Bergman never intended to put the two together. What links these films is that the central characters in both plays are people from the world of theatre. After the Rehearsal is about a theatre director for whom the stage, making art, means everything, because everything has gone wrong in his personal life: he has only experienced chaos and broken relationships. The play deals with the fragile balance between theatre and reality. Can one live alone in art, can one shut oneself off from life? Persona, on the other hand, tells the story of an actor who abruptly stops acting in the middle of a play because suddenly she doesn’t see the point of it. This becomes a genuine illness: she doesn’t speak any more, either on stage or in everyday life. After a painful process it appears she is suffering from a deep sense of guilt about the lack of love she feels for her son. Both plays relate to each other like yin and yang; they are each other’s opposite. So when you bring them together, they give an even more complete picture. After the Rehearsal might be described as an ode to the theatre, whereas Persona questions the point of art. It is typical of Bergman that he never makes dogmatic or moralizing statements. He puts forward an idea, shows possibilities and difficulties, and then switches to the opposite, so that one surprise follows another. Bergman’s scenarios evolve like the threads of a spider’s web, creating what is in fact one large body of work.
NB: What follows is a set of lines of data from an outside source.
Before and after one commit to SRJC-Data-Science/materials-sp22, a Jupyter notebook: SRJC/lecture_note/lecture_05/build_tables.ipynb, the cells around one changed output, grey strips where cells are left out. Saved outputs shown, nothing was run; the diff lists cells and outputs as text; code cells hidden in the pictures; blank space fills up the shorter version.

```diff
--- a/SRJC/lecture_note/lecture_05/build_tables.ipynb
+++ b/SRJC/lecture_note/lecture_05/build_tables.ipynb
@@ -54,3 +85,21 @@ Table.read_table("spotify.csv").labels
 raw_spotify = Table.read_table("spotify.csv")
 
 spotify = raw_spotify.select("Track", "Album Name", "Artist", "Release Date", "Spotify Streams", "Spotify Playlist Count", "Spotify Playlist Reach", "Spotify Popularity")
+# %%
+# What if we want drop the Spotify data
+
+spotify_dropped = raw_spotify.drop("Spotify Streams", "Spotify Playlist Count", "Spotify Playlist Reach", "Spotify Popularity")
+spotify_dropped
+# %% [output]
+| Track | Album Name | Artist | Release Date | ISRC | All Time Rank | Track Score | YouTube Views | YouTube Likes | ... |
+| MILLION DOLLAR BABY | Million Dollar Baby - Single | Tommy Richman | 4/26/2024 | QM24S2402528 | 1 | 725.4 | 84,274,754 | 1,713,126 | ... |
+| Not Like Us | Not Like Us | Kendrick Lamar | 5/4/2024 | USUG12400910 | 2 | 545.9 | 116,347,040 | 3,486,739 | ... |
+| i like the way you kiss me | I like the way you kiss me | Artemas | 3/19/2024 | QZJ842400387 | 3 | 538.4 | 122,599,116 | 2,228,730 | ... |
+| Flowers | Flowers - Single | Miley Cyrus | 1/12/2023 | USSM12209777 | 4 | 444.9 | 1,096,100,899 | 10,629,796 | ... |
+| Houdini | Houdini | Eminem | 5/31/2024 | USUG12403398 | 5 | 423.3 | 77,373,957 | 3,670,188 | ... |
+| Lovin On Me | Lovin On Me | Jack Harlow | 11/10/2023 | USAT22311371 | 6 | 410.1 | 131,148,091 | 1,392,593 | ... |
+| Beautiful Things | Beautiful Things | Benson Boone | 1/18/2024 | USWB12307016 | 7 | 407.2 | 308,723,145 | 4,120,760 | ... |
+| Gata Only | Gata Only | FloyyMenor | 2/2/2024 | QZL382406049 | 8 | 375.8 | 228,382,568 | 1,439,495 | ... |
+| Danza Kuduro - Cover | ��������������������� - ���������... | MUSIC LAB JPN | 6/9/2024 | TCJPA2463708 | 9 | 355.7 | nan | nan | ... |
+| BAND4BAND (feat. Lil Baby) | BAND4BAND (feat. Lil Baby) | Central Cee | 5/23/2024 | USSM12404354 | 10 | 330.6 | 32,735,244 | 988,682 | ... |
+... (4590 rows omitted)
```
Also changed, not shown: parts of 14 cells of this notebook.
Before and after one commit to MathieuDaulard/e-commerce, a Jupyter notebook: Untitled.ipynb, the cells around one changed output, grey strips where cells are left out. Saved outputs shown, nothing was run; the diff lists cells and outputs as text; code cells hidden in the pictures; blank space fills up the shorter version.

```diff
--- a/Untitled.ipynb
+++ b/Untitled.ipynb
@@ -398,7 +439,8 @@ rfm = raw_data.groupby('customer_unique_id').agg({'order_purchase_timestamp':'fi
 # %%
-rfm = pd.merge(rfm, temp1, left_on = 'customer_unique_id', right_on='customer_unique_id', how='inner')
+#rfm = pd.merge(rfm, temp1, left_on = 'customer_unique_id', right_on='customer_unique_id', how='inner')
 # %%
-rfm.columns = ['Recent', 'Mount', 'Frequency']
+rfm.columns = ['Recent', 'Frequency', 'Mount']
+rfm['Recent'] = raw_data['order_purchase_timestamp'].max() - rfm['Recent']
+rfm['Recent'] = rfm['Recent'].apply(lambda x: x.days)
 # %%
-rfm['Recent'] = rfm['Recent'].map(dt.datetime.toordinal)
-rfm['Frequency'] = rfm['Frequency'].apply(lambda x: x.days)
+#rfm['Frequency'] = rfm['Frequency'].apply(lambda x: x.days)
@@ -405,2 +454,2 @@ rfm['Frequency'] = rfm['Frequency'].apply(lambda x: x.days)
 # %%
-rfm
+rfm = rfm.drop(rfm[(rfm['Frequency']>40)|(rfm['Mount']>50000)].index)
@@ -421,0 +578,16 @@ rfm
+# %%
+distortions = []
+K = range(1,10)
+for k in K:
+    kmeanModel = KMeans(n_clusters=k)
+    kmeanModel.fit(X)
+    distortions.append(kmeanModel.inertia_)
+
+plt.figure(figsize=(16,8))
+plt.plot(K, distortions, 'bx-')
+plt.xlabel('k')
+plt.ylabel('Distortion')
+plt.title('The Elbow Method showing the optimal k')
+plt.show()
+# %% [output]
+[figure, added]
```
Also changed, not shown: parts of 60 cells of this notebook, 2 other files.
In this diptych there are moments of almost superhuman intensity. As a theatre-maker can you distinguish between theatre and reality?
Fortunately I can, yes, but of course you also try to push back the boundaries. When you make theatre, you want to do it in as correct a form as possible, slicing away at it and keeping only the essence, and acting is the most important part of that. Rehearsing is a collective process. I don’t want to impose anything, but I do want to stimulate. You stimulate actors, you conjure up images and that involves close teamwork, great trust. We always want to achieve the best. I am happy to take the risk that something might go wrong. When this play had its première, we had no idea if people would accept it but, as it turned out, Bergman does have a way of touching people!
At the end of Persona the doctor says rather defiantly that you have to be “fairly infantile” to be involved in theatre. I assume you don’t share that opinion, but what then do you see as the significance of theatre in society?
I firmly believe that art is an absolute necessity for society. In all forms of art – whether you are looking at a painting in a museum or reading a book at home – you are confronted by an imagined, fictitious world, and that fiction deals with our greatest fears, our worst nightmares and our deepest desires. An air of threat and fear emanate from Rothko’s large paintings, Hugo Claus’ wonderful poems describe his deepest desires … It is very important that people learn to recognize their often very violent instincts. We are fascinated by the story of Macbeth, the monarch who murders children. What has horrified us in real life, we go and see at the theatre so that we can accommodate the violent, destructive instincts that dwell deep inside us. Art is a purification process.
Interview by Reinder Pols